@ the El Rey Theater – October 25, 2009
Jello Biafra must wake up early each morning, because he seems to get a lot done. With his role in the Dead Kennedys, the Melvins, his political campaigns, and now a new band, it was surprising for me to see him step directly off the street from a white Honda and through the front doors of the theater. Not that one would expect Biafra, of all people, to show up in a limo or sneak through the back, but because he actually did choose to expose himself to the public and eschewed the pretenses of modern music celebrities. Nobody put this reviewer’s name on the press list as a result of a clerical error somewhere along the way. Someone at the venue contacted Biafra once they realized the mistake, and Biafra himself granted this reviewer’s entry into the venue, something that would most likely never happen in the insulated world of performances.
One could tell immediately what kind of music to expect from looking at the audience. Biafra, in many ways, epitomizes a certain strain of punk rock, no less than his followers. Not a small portion of the audience donned the full punk regalia, Mohawks and leathers included, making the audience part urbanite social and part freak. In the time before his performance Biafra wandered the floor, talking with everyone who approached him. Freak or not, it didn’t seem to matter. He supplied the common thread through all of them with his music and ideals, and it was a small enough venue that it would be safe for him to open himself up to everyone without feeling overwhelmed.
The band started and Biafra walked onstage wearing a jacket and shirt made from the design of the American flag. Clearly, music was not the only thing on Biafra’s mind. He introduced every song with its intended message, expounding on how America needs reform and in what ways. He touched on the current state of Capitalism equating to feudalism, the evils of working in a cubicle for corporations, the dangers of Obama’s health care bill, and in particular, the opinion that all the former Bush administration should be charged with war crimes for using torture. He also heavily criticized San Francisco mayor Gavin Newsom, calling him a combination of the worst parts of Feinstein, former Governor Gray Davis, and Tom Cruise, and told people to do everything they could to prevent him from working any longer in office. He also, at one point, declared the War on Drugs a waste of time, money, and lives.
People in the mosh pit ate all this up. People flipped off the air and screamed things like “fuck the War on Drugs” before running in a circle while shoving and pushing anyone who got in their way. A performance of the classic Dead Kennedys’ song “Holiday in Cambodia” drew a huge crowd to the pit. One could see the audience members on the outskirts tossing water on the floor under the feet of people in the mosh pit. Needless to say a couple people went down.
Biafra himself, while the songs played, pantomimed little vignettes onstage that had to do with each song with the enthusiasm and energy worthy of Al Jolson. For “Holiday in Cambodia,” for example, he mimed a pacifist being forced to join the army and shoot at other people. It was the best-rehearsed skit, the song having been around for a while.

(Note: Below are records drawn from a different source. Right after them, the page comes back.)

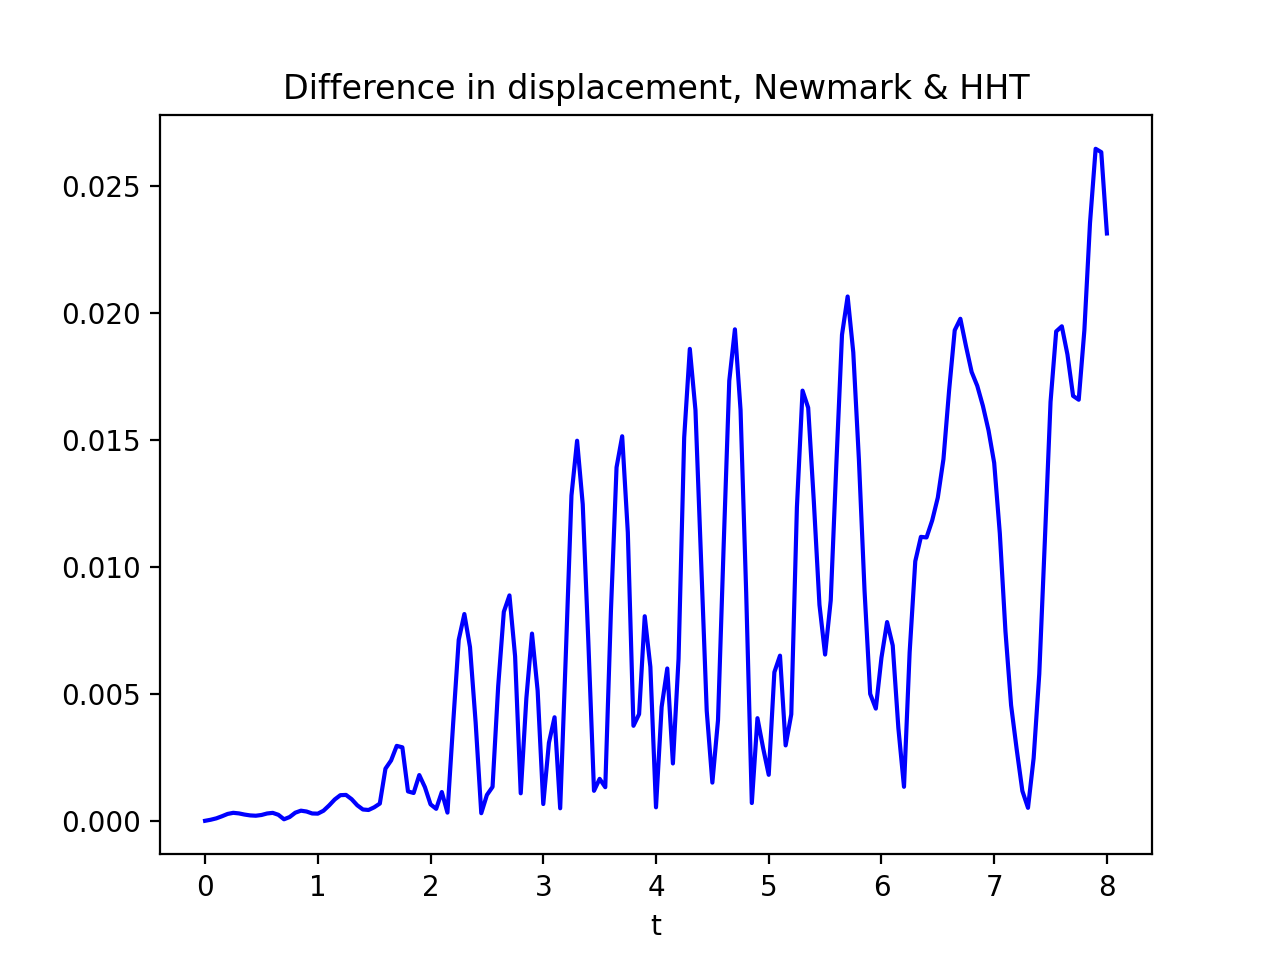
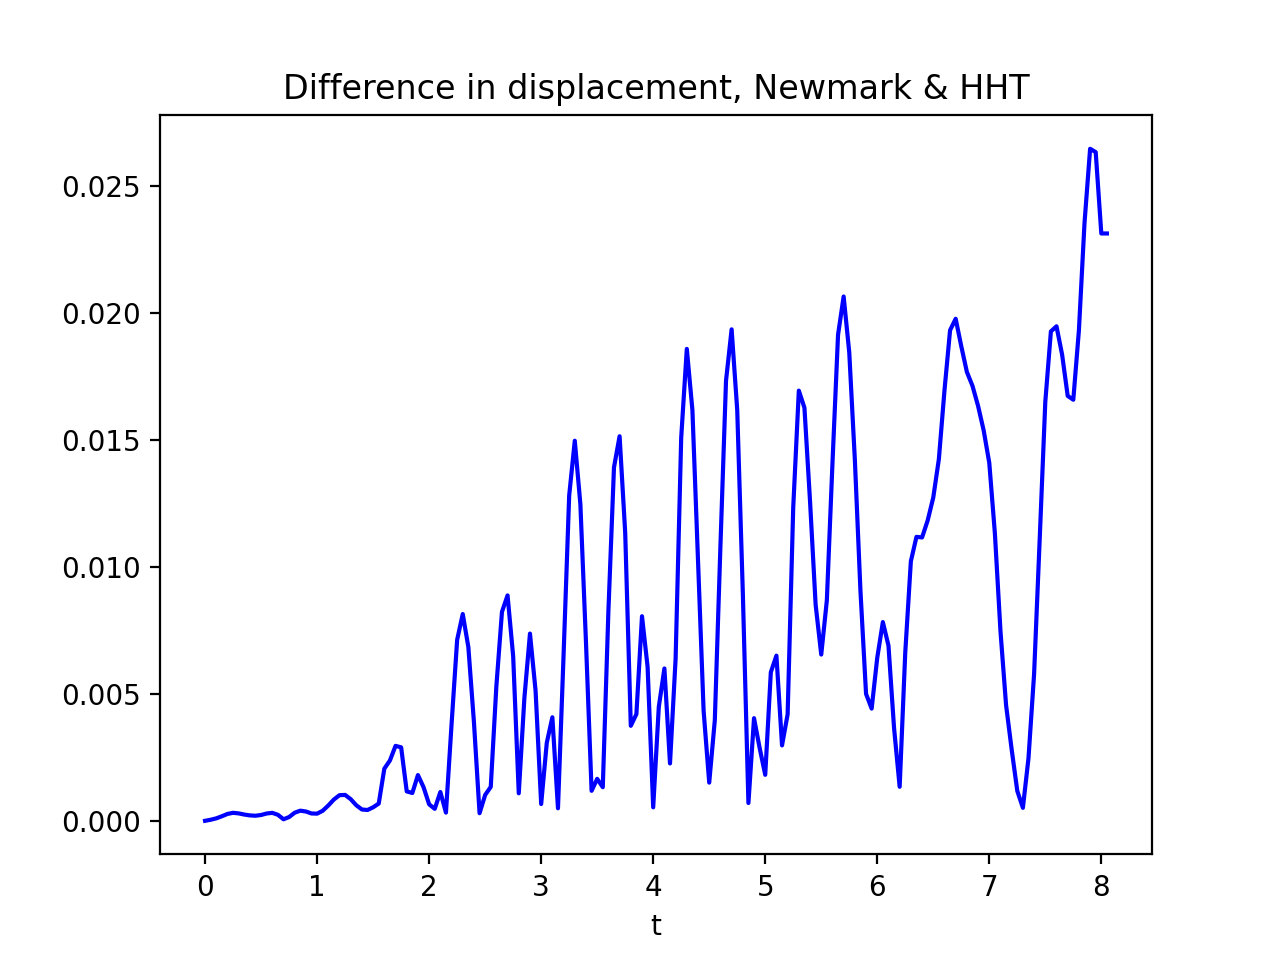
Amat only calculated when neccesary

diff --git a/Project3/Newmark.py b/Project3/Newmark.py
@@ -5,20 +5,19 @@ import scipy as sp
 
 
 class Explicit_Problem_2nd(Explicit_Problem):
-    def __init__(self, y0, yp0, Mmat, Cmat, Kmat, func):
+    def __init__(self, y0, Mmat, Cmat, Kmat, func):
         self.t0 = 0
-        self.y0 = np.hstack((y0, yp0))
+        self.y0 = y0
 
-        self.n = len(y0)
+        self.n = len(y0) // 2
         self.Mmat = Mmat
         self.Cmat = Cmat
         self.Kmat = Kmat
         self.func = func
 
     def rhs(self, t, y):
-        u = y[:self.n]
         up = y[self.n:]
-        upp = sp.sparse.linalg.spsolve(self.Mmat, self.Kmat @ u + self.Cmat @ up + self.func(t))
+        upp = sp.sparse.linalg.spsolve(self.Mmat, self.Kmat @ y[:self.n] + self.Cmat @ up + self.func(t))
         return np.hstack((up, upp))
 
 
@@ -41,30 +40,38 @@ class Explicit_2nd_Order(Explicit_ODE):
         self.options["h"] = float(new_h)
 
     def integrate(self, t, y, tf, opts):
-        u = y[:len(y) // 2]
-        up = y[len(y) // 2:]
-        upp = self.problem.rhs(t, y)[len(y) // 2:]
+        h = min([self._get_h(), abs(tf - t)])
+        u, up, upp = self.step_zero(t, y, h)
         self.statistics["nfcns"] += 1
         y_list = [y]
         t_list = [t]
-
-        h = min([self._get_h(), abs(tf - t)])
-        t = t + h
         for i in range(self.maxsteps):
+            t = t + h
             if t >= tf:
+                h = tf - t_list[-1]
+                u, up, upp = self.last_step(u, up, upp, h, tf)
+                self.statistics["nsteps"] += 1
+                t_list.append(t)
+                y_list.append(np.hstack((u, up)))
                 break
             u, up, upp = self.step(u, up, upp, h, t)
             self.statistics["nsteps"] += 1
-
             t_list.append(t)
             y_list.append(np.hstack((u, up)))
-            h = min([self._get_h(), abs(tf - t)])
-            t = t + h
-
+            h = self._get_h()
         else:
             raise Explicit_ODE_Exception('Final time not reached within maximum number of steps')
 
         return ID_PY_OK, t_list, y_list
+
+    def step_zero(self, t, y, h):
+        u = y[:len(y) // 2]
+        up = y[len(y) // 2:]
+        upp = self.problem.rhs(t, y)[len(y) // 2:]
+        return u, up, upp
+
+    def last_step(self, u, up, upp, h, t):
+        return self.step(u, up, upp, h, t)
 
 
 class Newmark_Exp(Explicit_2nd_Order):
@@ -87,25 +94,30 @@ class HHT(Explicit_2nd_Order):
         self.alpha = alpha
         self.beta = ((1 - alpha) / 2)**2
         self.gamma = 0.5 - alpha
+        self.gdb = self.gamma / self.beta
 
         self.Mmat = self.problem.Mmat
         self.Cmat = self.problem.Cmat
         self.Kmat = self.problem.Kmat
         self.func = self.problem.func
 
+    def step_zero(self, t, y, h):
+        self.Amat = self.Mmat / (self.beta * h**2) + self.Cmat * (self.gdb / h) + self.Kmat * (1 + self.alpha)
+        return Explicit_2nd_Order.step_zero(self, t, y, h)
+
     def step(self, u, up, upp, h, t):
-        gdb = self.gamma / self.beta
-        Amat = self.Mmat / (self.beta * h**2) + self.Cmat * (gdb / h) + self.Kmat * (1 + self.alpha)
-
-        term2 = self.Mmat @ (u / (self.beta * h**2) + up / (self.beta * h) + upp * (1 / (2 * self.beta) - 1))
-        term3 = self.Cmat @ (u * (gdb / h) - up * (1 - gdb) - upp * h * (1 - gdb / 2))
-        term4 = self.alpha * self.Kmat @ u
-
-        u_np1 = sp.sparse.linalg.spsolve(Amat, self.problem.func(t) + term2 + term3 + term4)
+        temp = self.Mmat @ (u / (self.beta * h**2) + up / (self.beta * h) + upp * (1 / (2 * self.beta) - 1))
+        temp += self.Cmat @ (u * (self.gdb / h) - up * (1 - self.gdb) - upp * h * (1 - self.gdb / 2))
+        temp += self.alpha * self.Kmat @ u
+        u_np1 = sp.sparse.linalg.spsolve(self.Amat, self.problem.func(t) + temp)
         self.statistics["nfcns"] += 1
-        up_np1 = ((u_np1 - u) / h) * gdb + up * (1 - gdb) + upp * h * (1 - gdb / 2)
+        up_np1 = ((u_np1 - u) / h) * self.gdb + up * (1 - self.gdb) + upp * h * (1 - self.gdb / 2)
         upp_np1 = (u_np1 - u) / (self.beta * h**2) - up / (self.beta * h) - upp * (1 / (2 * self.beta) - 1)
         return u_np1, up_np1, upp_np1
+
+    def last_step(self, u, up, upp, h, t):
+        self.Amat = self.Mmat / (self.beta * h**2) + self.Cmat * (self.gdb / h) + self.Kmat * (1 + self.alpha)
+        return self.step(u, up, upp, h, t)
 
 
 class Newmark(HHT):
@@ -113,10 +125,10 @@ class Newmark(HHT):
         HHT.__init__(self, problem, alpha=0)
         self.beta = beta
         self.gamma = gamma
+        self.gdb = self.gamma / self.beta
 
         if not (0.5 <= gamma <= 2 * beta):
             print("Method is not unconditionally stable.")
-
         if (gamma == 2 * beta == 0.5):
             print("Method is second order accurate.")
         else:

diff --git a/Project3/elastodyn.py b/Project3/elastodyn.py
@@ -104,14 +104,12 @@ class elastodynamic_beam:
 
         # right hand side
         self.External_forces_form = (inner(u, v) - inner(u, v)) * dx + inner(v, pvec) * ds
-
         self.F_ext = galerkinOperator(self.External_forces_form)
 
         self.ndofs = self.V.size
         self.F = np.zeros(self.V.size)
         self.fh = self.V.interpolate(dim * [0], name="fh")
         self.rh = self.V.interpolate(dim * [0], name="rh")
-
         self.F_ext(self.fh, self.rh)
 
         rh_np = self.rh.as_numpy
@@ -199,8 +197,7 @@ if __name__ == '__main__':
         return tt, disp_tip
 
     def doNewmark(plot=False):
-        beam_problem2 = Explicit_Problem_2nd(y0=np.zeros((beam_class.ndofs,)),
-                                             yp0=np.zeros((beam_class.ndofs,)),
+        beam_problem2 = Explicit_Problem_2nd(y0=np.zeros((2 * beam_class.ndofs,)),
                                              Mmat=beam_class.Mass_mat,
                                              Cmat=beam_class.Dampening_mat,
                                              Kmat=beam_class.Stiffness_mat,
@@ -217,8 +214,7 @@ if __name__ == '__main__':
         return tt, disp_tip
 
     def doHHT(plot=False):
-        beam_problem2 = Explicit_Problem_2nd(y0=np.zeros((beam_class.ndofs,)),
-                                             yp0=np.zeros((beam_class.ndofs,)),
+        beam_problem2 = Explicit_Problem_2nd(y0=np.zeros((2 * beam_class.ndofs,)),
                                              Mmat=beam_class.Mass_mat,
                                              Cmat=beam_class.Dampening_mat,
                                              Kmat=beam_class.Stiffness_mat,
@@ -252,11 +248,11 @@ if __name__ == '__main__':
         pl.xlabel('t')
         pl.savefig(filename, dpi=200)
 
-    tt_1, disp_tip_1 = doCVode(plot=False)
-    tt_2, disp_tip_2 = doNewmark(plot=False)
+    # tt_1, disp_tip_1 = doCVode(plot=False)
+    tt_2, disp_tip_2 = doNewmark(plot=True)
     tt_3, disp_tip_3 = doHHT(plot=False)
     # doCompare()
-    plotDiff(tt_2, disp_tip_1, disp_tip_2, "Difference in displacement, CVode & Newmark",
-                                           "Difference_CVode_Newmark.png")
+    # plotDiff(tt_2, disp_tip_1, disp_tip_2, "Difference in displacement, CVode & Newmark",
+                                        #    "Difference_CVode_Newmark.png")
     plotDiff(tt_2, disp_tip_2, disp_tip_3, "Difference in displacement, Newmark & HHT",
                                            "Difference_Newmark_HHT.png")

At the end of the set he delivered to everyone a message that it is possible to enact change in the world, and told everyone not to live complacently any longer, but to make as much noise in the world as possible. One can take or leave it at will, however, Biafra makes the whole concept entertaining as well as inspiring.